The Hanover Exposition: "Homegrown"
Hanover Strings was founded in 1975 by late Hanover local Charley Conquest.
Setting the stage for folk-meets-bohemian styling, Hanover Strings, an instrument store on Main Street, embodies modest bluegrass roots and an eccentric vintage aesthetic. Merging a time-honored cordial demeanor with a ’60s counter-culture maverick spirit, Hanover Strings emerges as the primary source of stringed instruments for the town and its neighboring communities. It is a musical cathedral for the Upper Valley, providing a receptive community space for the generation of traditional bluegrass and folk alongside a younger generation of evolving expressionist styles.
Founded in 1975 by late Hanover local Charley Conquest, Hanover Strings is one of the oldest businesses on Main Street.
Noted for his lively panache, Charley Conquest brought a friendly beatnik spirit to the community and was often described as a genius eccentric, guitar enthusiast, master luthier and generous friend. In the ’90s, Conquest even created his own music production library in the store’s back room and performed a self-arranged compilation of traditional Celtic music every Thursday night at the Salt Hill Pub until his passing, filmmaker Wendy Conquest, owner and wife of Charley Conquest, said.
“It’s completely homegrown,” Wendy Conquest said.
In rhythm with the calm day-to-day dynamics of the small town, Hanover’s traditional musical scene, offbeat from de jour music styles, really reflects the town’s bluegrass roots.
“It’s a weird time right now,” staff member Duncan Carroll said. “Music’s changing so much. It’s not so much about playing instruments well or getting by with skill alone; it’s about appealing to people and matching what they want to hear. Here, live shows incorporate a lot of acoustic guitars and stringed instruments. You won’t see many people here pulling out a synthesizer ... it’s about a songwriter with a guitar.”
Although Hanover’s folksy roots suggest a chronological clash with contemporary music styles, Hanover Strings champions this disharmony to cultivate an environment that intermixes both folk and avant-garde styles, re-articulating the oxymoronic description: a modern classic.
A Norwich-raised Hanover local, Carroll himself frequented Hanover Strings from a young age, purchasing his first guitar from the store at age nine, as well as several more since.
“I feel very comfortable here,” Carroll said.
This organic environment invites a diverse audience of Upper Valley locals, Dartmouth students and alumni. Welcoming both folk and contemporary kitsch styles, Hanover Strings bridges two generations of differing tastes by focusing on quality of craft, skill and artistry.
Furnished with a decadent collection of studio grade instruments from a select vintage assortment to the newest Martins, Hanover Strings equips Upper Valley bands and individual performers for street gigs, bar performances and local concerts.
In addition to providing for the local conservative music scene, Carroll said that Hanover Strings also specializes in contemporary music setups and is heavily involved with a younger generation of Dartmouth students.
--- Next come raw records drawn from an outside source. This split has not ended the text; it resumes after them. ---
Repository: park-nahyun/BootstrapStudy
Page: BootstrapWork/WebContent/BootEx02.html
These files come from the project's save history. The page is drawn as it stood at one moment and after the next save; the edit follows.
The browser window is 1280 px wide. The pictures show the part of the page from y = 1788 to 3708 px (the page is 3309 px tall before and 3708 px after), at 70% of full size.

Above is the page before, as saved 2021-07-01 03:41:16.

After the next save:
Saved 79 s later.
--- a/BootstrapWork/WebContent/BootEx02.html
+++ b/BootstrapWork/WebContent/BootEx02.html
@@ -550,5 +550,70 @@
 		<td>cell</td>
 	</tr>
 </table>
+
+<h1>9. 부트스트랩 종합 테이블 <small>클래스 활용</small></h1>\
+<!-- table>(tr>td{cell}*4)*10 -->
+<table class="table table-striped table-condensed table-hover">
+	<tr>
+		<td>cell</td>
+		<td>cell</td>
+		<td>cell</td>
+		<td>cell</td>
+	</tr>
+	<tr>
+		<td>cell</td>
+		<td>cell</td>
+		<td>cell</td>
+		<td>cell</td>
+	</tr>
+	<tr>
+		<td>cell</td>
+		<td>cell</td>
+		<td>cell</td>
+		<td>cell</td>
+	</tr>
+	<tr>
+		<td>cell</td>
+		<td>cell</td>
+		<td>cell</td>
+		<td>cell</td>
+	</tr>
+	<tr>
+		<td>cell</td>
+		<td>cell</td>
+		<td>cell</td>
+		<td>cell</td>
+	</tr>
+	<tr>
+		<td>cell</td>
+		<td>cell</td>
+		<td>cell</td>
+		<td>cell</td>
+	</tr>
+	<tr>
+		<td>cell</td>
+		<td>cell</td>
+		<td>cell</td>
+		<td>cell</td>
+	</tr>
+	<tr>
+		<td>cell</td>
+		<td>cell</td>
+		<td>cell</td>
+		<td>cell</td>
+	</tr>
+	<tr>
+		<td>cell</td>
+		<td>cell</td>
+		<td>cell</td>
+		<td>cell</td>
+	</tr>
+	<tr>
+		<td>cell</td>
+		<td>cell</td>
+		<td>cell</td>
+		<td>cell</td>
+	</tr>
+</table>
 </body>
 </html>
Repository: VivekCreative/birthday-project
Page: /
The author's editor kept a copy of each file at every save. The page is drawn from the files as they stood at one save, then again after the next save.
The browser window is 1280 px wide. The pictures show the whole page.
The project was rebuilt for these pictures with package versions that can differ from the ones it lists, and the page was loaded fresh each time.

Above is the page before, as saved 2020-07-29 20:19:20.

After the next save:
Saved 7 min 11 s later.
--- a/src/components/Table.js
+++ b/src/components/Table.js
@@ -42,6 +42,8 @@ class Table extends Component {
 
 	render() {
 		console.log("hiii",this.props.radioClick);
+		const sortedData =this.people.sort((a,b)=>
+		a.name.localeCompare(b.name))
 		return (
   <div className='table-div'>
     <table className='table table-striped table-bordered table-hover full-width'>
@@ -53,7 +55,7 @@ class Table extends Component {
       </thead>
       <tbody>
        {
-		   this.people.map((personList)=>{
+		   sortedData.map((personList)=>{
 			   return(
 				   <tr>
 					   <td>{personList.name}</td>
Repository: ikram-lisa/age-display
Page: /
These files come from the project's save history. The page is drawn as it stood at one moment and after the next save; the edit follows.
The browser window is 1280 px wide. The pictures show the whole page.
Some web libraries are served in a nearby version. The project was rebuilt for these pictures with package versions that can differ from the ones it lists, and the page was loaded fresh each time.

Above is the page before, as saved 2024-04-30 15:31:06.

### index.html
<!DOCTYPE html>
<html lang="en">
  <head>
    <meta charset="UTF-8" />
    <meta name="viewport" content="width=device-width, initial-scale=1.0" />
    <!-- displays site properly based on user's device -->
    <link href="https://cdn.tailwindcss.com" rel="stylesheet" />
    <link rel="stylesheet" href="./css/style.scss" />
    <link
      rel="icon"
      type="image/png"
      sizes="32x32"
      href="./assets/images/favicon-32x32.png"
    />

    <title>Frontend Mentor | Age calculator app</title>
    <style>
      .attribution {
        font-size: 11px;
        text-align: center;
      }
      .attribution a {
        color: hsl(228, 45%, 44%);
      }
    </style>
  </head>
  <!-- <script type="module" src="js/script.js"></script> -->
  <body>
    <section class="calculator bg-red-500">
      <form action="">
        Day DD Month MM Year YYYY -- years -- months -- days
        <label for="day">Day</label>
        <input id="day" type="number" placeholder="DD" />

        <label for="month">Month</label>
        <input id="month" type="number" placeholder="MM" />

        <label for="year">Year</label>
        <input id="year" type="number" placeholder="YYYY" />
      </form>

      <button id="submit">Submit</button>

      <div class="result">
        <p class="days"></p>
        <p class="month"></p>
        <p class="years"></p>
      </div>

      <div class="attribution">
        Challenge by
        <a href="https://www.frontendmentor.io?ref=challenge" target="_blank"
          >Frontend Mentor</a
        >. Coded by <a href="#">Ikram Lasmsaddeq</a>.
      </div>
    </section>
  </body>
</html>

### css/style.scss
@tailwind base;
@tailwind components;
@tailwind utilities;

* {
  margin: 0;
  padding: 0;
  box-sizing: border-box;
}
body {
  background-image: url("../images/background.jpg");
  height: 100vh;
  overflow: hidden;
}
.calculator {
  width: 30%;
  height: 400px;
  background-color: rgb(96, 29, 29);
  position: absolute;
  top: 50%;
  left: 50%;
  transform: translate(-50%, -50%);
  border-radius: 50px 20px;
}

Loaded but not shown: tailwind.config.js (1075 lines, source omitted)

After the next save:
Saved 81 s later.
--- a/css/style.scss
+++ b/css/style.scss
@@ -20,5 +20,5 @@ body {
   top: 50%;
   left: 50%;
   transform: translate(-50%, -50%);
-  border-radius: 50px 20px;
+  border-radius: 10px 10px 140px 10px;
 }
“The store was and is always rooted in Dartmouth — students and alumni especially. For students, Hanover Strings rents out sub boxes and mixing boards, helps fraternities with lighting equipment and wires sound systems for events. Occasionally, alumni bands also reunite and come back to rent equipment,” Wendy Conquest said.
With two members of garage alternative-rock band The Pilgrims and two former professional musicians who offer lessons at the store, the store’s staff members are recognized for their professionalism and caliber of knowledge.
“The staff places a lot of importance of disseminating relevant information to the community — information which supports music performance and music education on both a personal and professional level,” said Tony Mastelar, a jazz and classical music instructor at Hanover Strings.
From Kimball Union Academy to Shelburne Craft School, Mastelar boasts a long history of teaching and formerly studied under jazz guitarist Barry Galbraith. With large and small ensembles, Mastelar performed throughout Boston, Massachusetts, New York City, New York, and the greater New England area.
The store’s second instructor, Ed Eastridge , who was a veteran recording engineer and professional musician for over 40 years, toured Washington, D.C. in the ’70s and crossed paths with a number of recognizable names, including musicians David Gilmour and Jimmy Page, as noted by Carroll.
“All I know is that the people that work here, we really got into it because it’s the stuff we love. We’re all likeminded here,” Carroll said.
On-the-road adventures and years devoted to music effortlessly translate into a personal intimacy between artist and instrument — a key parameter that the store’s staff credits its success to.
“A lot of people that come in here — they’re real easy to talk to because we all share something,” Carroll said. “It’s an understated cool that brings us all together.”